Lady Gaga Slams Claims She Stole 'Shallow': 'Trying to Make Easy Money,' Her Lawyer Says
A songwriter is threatening Lady Gaga with a lawsuit, claiming a chord progression from one of his songs was stolen for the A Star Is Born track
Lady Gaga isn’t going to be intimidated by the threat of legal action.
Songwriter Steve Ronsen has threatened to file a lawsuit against the singer, who wrote the Academy Award-winning A Star Is Born track with Andrew Wyatt, Anthony Rossomando and Mark Ronson.
Ronsen has alleged that a chord progression from his 2012 song “Almost” was stolen for the melody of “Shallow.”
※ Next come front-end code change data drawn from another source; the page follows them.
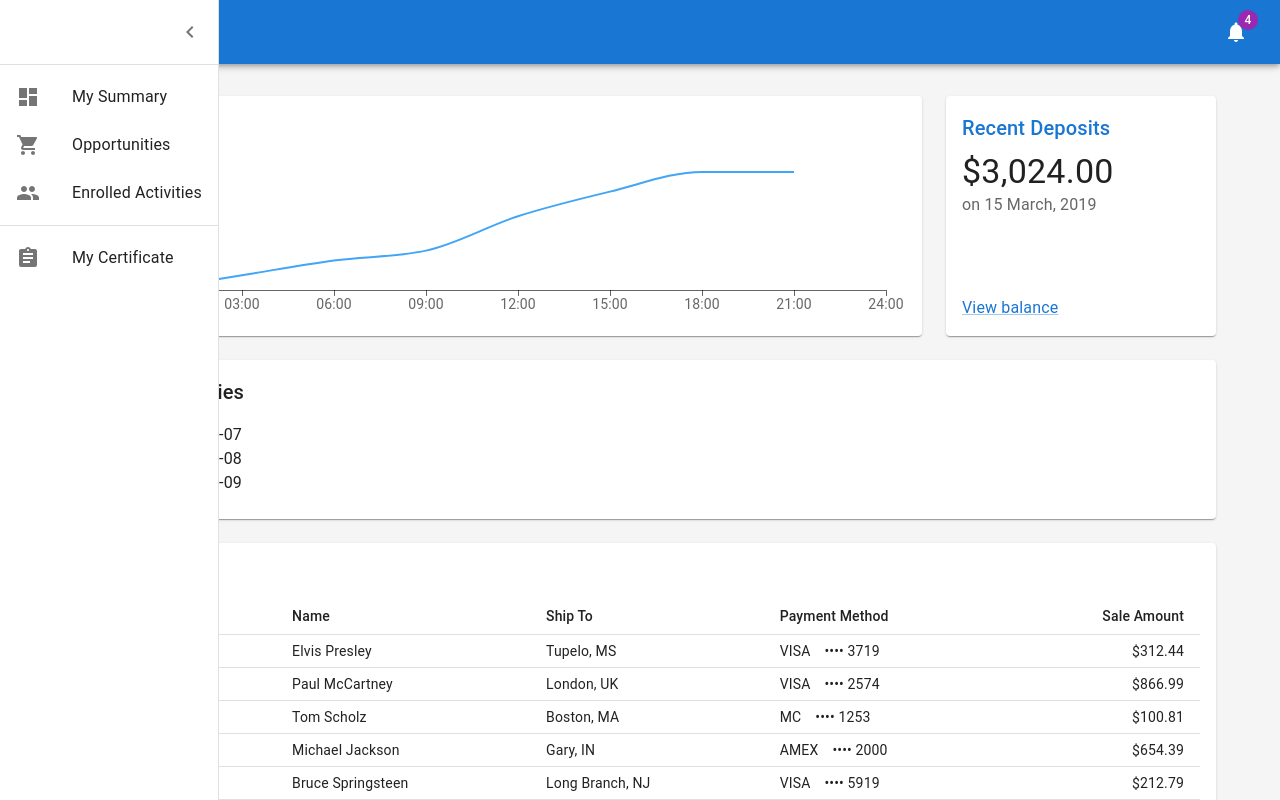
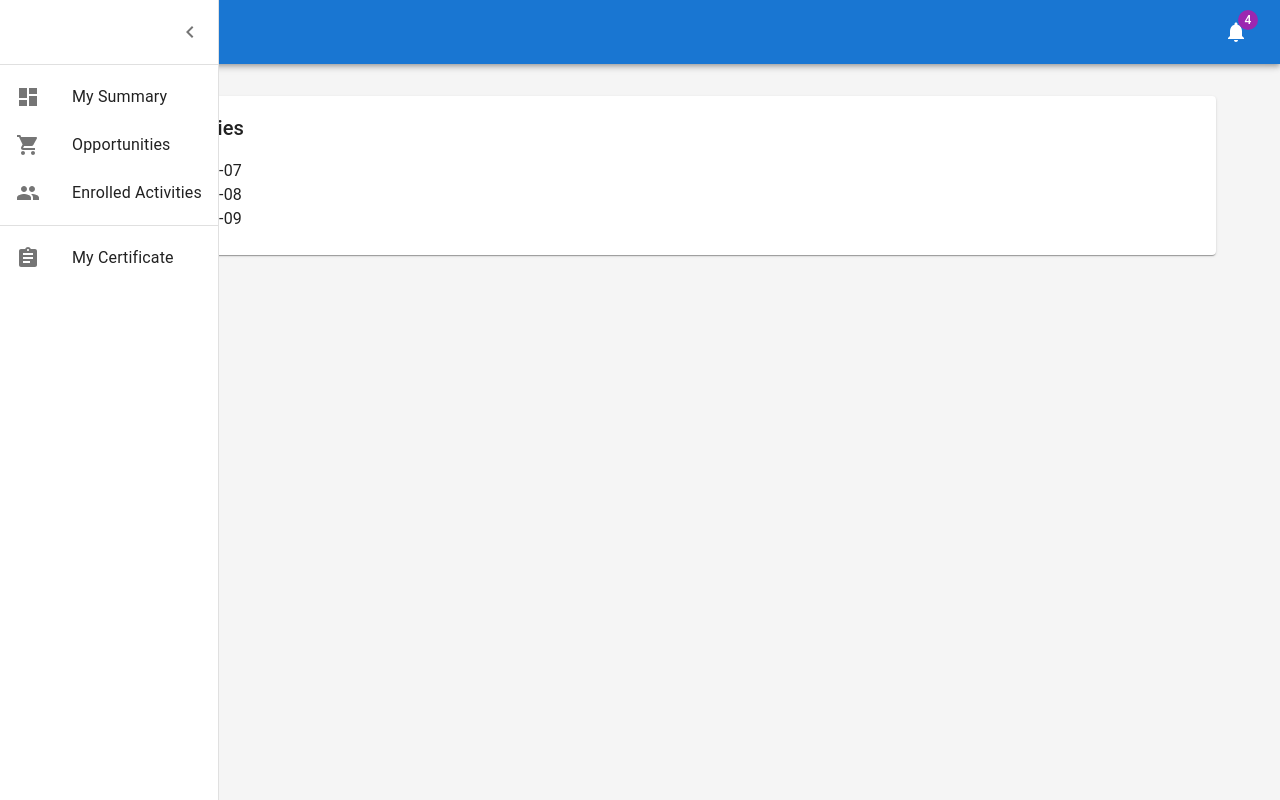
Before and after one commit to rexpongfred/HACK4GOOD, a React (Create React App) app: page /enrolled-activities in a window 1280 px wide. Built offline with nearby package versions, Linux system fonts and the light colour scheme.

Commit message:
asdsdasd

```diff
--- a/src/App.js
+++ b/src/App.js
@@ -4,7 +4,7 @@ import LoginPage from "./Layouts/LoginPage";
 import { Routes, Route } from "react-router-dom";
 import VolunteerDashboard from "./Components/Dashboard/DashboardVolunteer";
 import AdminDashboard from "./Components/Dashboard/DashboardAdmin";
-import EnrolledActivities from "./Components/Dashboard/Enrolled Activities";
+import EnrolledActivities from "./Pages/Enrolled Activities";
 import Opportunities from "./Pages/Opportunities"
 
 function App() {
--- a/src/Components/Dashboard/Enrolled Activities.js
+++ b/src/Pages/Enrolled Activities.js
@@ -17,10 +17,10 @@ import Link from "@mui/material/Link";
 import MenuIcon from "@mui/icons-material/Menu";
 import ChevronLeftIcon from "@mui/icons-material/ChevronLeft";
 import NotificationsIcon from "@mui/icons-material/Notifications";
-import { mainListItems, secondaryListItems } from "./listItemsVolunteer";
-import Chart from "./Chart";
-import Deposits from "./Deposits";
-import Orders from "./Orders";
+import { mainListItems, secondaryListItems } from "../Components/Dashboard/listItemsVolunteer";
+import Chart from "../Components/Dashboard/Chart";
+import Deposits from "../Components/Dashboard/Deposits";
+import Orders from "../Components/Dashboard/Orders";
 
 function EnrolledActivities() {
   // Mock data for enrolled activities
@@ -128,7 +128,7 @@ export default function Dashboard() {
           <Toolbar />
           <Container maxWidth="lg" sx={{ mt: 4, mb: 4 }}>
             <Grid container spacing={3}>
-              <Grid item xs={12} md={8} lg={9}>
+              {/* <Grid item xs={12} md={8} lg={9}>
                 <Paper
                   sx={{
                     p: 2,
@@ -139,8 +139,8 @@ export default function Dashboard() {
                 >
                   <Chart />
                 </Paper>
-              </Grid>
-              <Grid item xs={12} md={4} lg={3}>
+              </Grid> */}
+              {/* <Grid item xs={12} md={4} lg={3}>
                 <Paper
                   sx={{
                     p: 2,
@@ -151,9 +151,9 @@ export default function Dashboard() {
                 >
                   <Deposits />
                 </Paper>
-              </Grid>
+              </Grid> */}
               <EnrolledActivities /> {/* Render EnrolledActivities component */}
-              <Grid item xs={12}>
+              {/* <Grid item xs={12}>
                 <Paper
                   sx={{
                     p: 2,
@@ -163,7 +163,7 @@ export default function Dashboard() {
                 >
                   <Orders />
                 </Paper>
-              </Grid>
+              </Grid> */}
             </Grid>
             <Typography variant="body2" color="text.secondary" sx={{ mt: 3 }}>
               {" "}
```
Gaga’s lawyer, Orin Snyder, slammed the allegation and released a statement, obtained by Entertainment Tonight and Page Six, on behalf of the 33-year-old singer. “Mr. Ronsen and his lawyer are trying to make easy money off the back of a successful artist,” Synder said.
“It is shameful and wrong,” he added. “I applaud Lady Gaga for having the courage and integrity to stand up on behalf of successful artists who find themselves on the receiving end of such [claims]. Should Mr. Shirian proceed with this case, Lady Gaga will fight it vigorously and will prevail.”
In the statement, Snyder also wrote that “multiple leading musicologists” they contacted “found no actionable similarities between the two songs.”
“Even Shirian’s own musicologist acknowledged the generic three note progression is present in many other songs predating his client’s song,” he said.
Releasing a statement of his own, Ronsen claimed that although he had never seen A Star Is Born, he was told “by many people” of similarities between the two tracks.
“It was brought to my attention by many people that the ‘Shallow’ song sounds like mine. I did not seek this out, I haven’t even seen the movie (I heard it’s pretty good),” Ronsen said in a statement to ET. “I admire Lady Gaga and I just want to get to the bottom of this. There are other writers that wrote the ‘Shallow’ song, including Mark Ronson. I have secured a musicologist who also agrees that the songs are similar. I am simply going about this how anyone else would investigate any possible infringement.”
Ronsen’s attorney, Mark D. Shirian, also released a statement to Page Six.
“In an effort to amicably resolve this matter months ago, my office provided Lady Gaga’s legal team, at their request, with an official report from a renowned and respected musicologist and professor who determined that there are significant tempo, melodic, rhythmic and harmonic similarities between the two ‘hooks’ of the songs at issue,” Shirian wrote. “Lady Gaga’s team has yet to provide my office with an opposing musicologist report, which we have requested multiple times.”
Gaga’s attorney, Ronsen and Shirian did not immediately respond to PEOPLE’s request for comment.
RELATED VIDEO: Katy Perry’s Hit ‘Dark Horse’ Copied a Christian Rap Song, a Jury Finds
News of the threatened lawsuit comes a week after a jury found that Katy Perry’s 2013 track “Dark Horse” infringes on the copyright of a Christian rap song.
On July 29, a nine-member federal jury found that Perry’s hit track copied the Christian song “Joyful Noise,” released under Marcus Gray’s stage name, Flame. The decision came five years after Gray and two co-authors first sued.
Perry’s camp will have to pay $2.78 million in damages, although her record label Capitol Record will foot the majority of the bill.